*What the task requires:*
Take the data below and filter it for lines containing the word "Claude"; show each line found.

Segment Start: Dataset extract

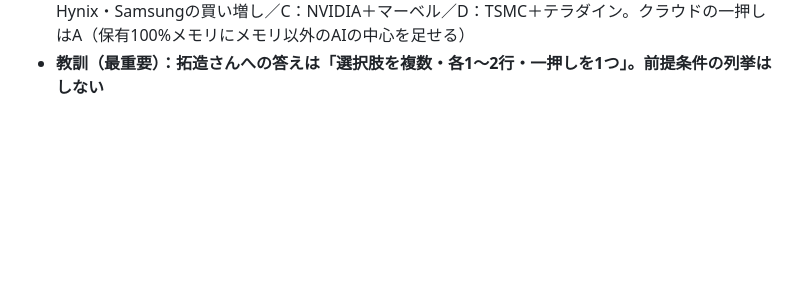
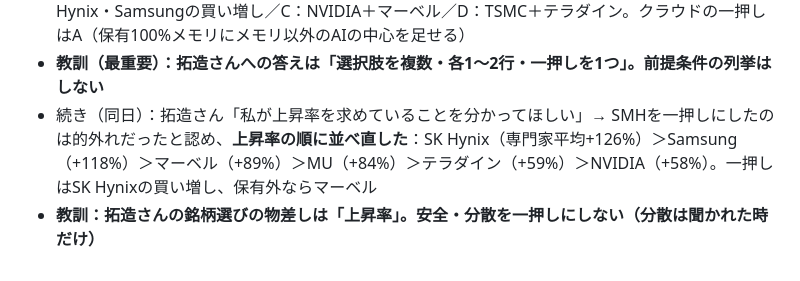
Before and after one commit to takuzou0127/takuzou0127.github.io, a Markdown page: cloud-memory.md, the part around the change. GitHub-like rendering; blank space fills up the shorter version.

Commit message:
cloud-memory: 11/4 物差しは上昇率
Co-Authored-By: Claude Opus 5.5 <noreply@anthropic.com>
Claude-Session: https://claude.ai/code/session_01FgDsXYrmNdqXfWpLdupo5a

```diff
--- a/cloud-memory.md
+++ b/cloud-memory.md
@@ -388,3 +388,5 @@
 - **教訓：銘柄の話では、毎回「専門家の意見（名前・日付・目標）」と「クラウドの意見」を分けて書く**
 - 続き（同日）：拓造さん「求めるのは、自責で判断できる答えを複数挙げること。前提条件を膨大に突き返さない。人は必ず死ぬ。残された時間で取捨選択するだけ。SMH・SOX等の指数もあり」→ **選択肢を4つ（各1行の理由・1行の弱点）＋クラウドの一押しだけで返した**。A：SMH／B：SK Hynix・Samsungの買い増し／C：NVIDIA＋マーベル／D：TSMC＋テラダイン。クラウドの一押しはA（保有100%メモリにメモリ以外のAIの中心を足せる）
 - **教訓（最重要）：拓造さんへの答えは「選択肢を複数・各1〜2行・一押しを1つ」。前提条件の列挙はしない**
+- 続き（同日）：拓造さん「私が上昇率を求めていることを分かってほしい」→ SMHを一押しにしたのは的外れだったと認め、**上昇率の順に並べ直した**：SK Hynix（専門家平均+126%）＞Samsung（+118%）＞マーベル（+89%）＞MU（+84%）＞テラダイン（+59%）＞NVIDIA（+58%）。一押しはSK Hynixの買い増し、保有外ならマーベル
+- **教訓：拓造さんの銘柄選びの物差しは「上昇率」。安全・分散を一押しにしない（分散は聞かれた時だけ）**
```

Segment End: Dataset extract

*Response below:*
Co-Authored-By: Claude Opus 5.5 <noreply@anthropic.com>
Claude-Session: https://claude.ai/code/session_01FgDsXYrmNdqXfWpLdupo5a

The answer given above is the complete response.